Work item: Going line by line through the entries, count those containing "components" and state only the result.

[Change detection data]

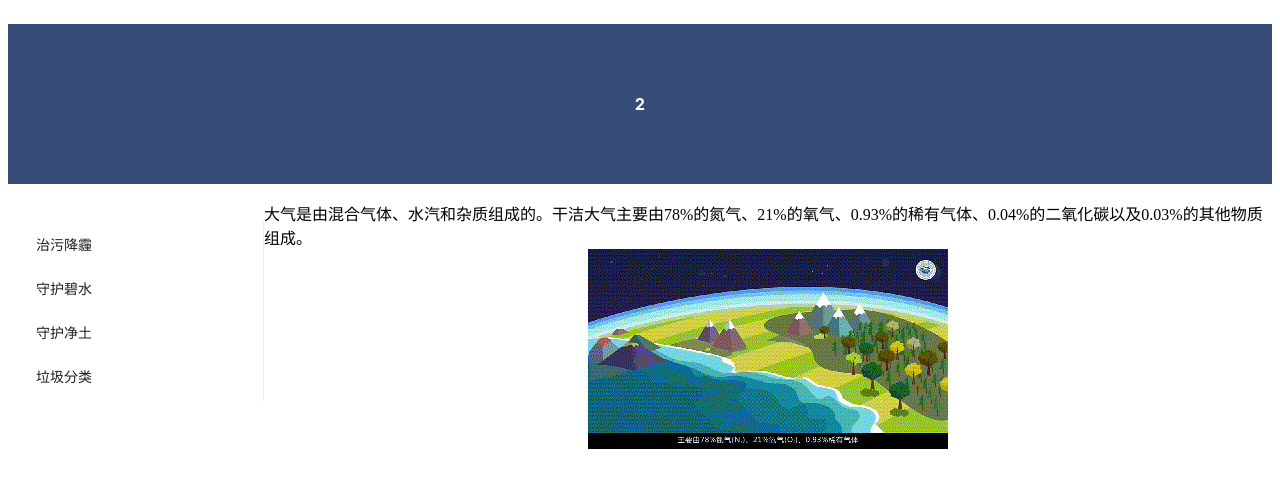
Repository: samllbin/summerWeb
Page: /
These files come from the project's save history. The page is drawn as it stood at one moment and after the next save; the edit follows.
The browser window is 1280 px wide. The pictures show the whole page.
The project was rebuilt for these pictures with package versions that can differ from the ones it lists, and the page was loaded fresh each time. Also part of the build but not shown: vite.config.js, components/menu/config.js, components/article/index.module.css, components/article/index.jsx.

Above is the page before, as saved 2024-07-22 16:05:34.

After the next save:
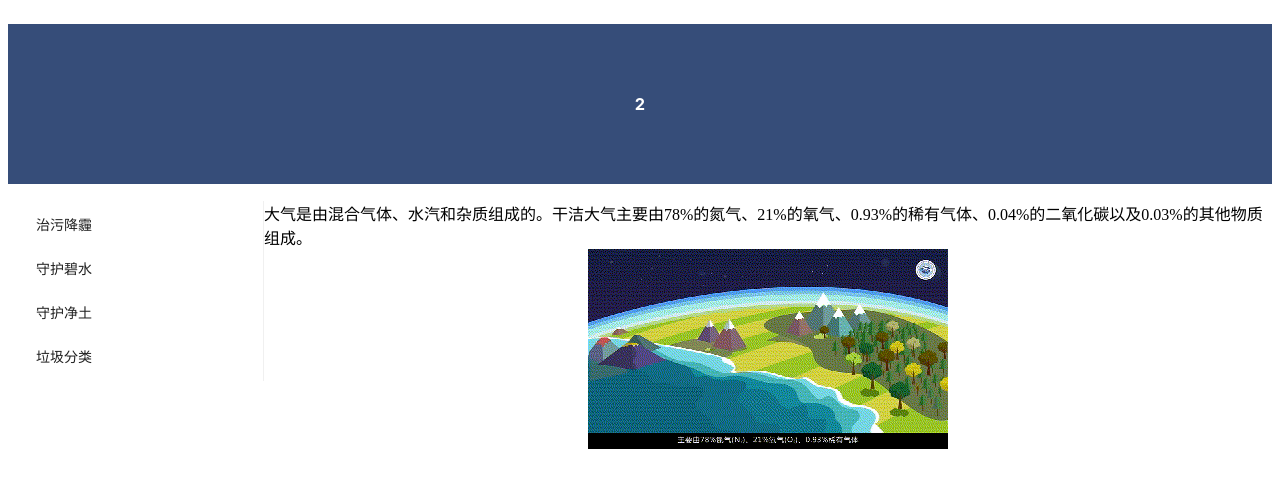
Saved 5 s later.
--- a/components/menu/MenuTab.jsx
+++ b/components/menu/MenuTab.jsx
@@ -12,7 +12,7 @@ export default function MenuTab({ current, setCurrent }) {
     <div>
       <Menu
         onClick={onClick}
-        style={{ width: 256, marginTop: 20 }}
+        style={{ width: 256 }}
         defaultOpenKeys={["sub1"]}
         selectedKeys={[current]}
         mode="inline"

Completed exercise: 3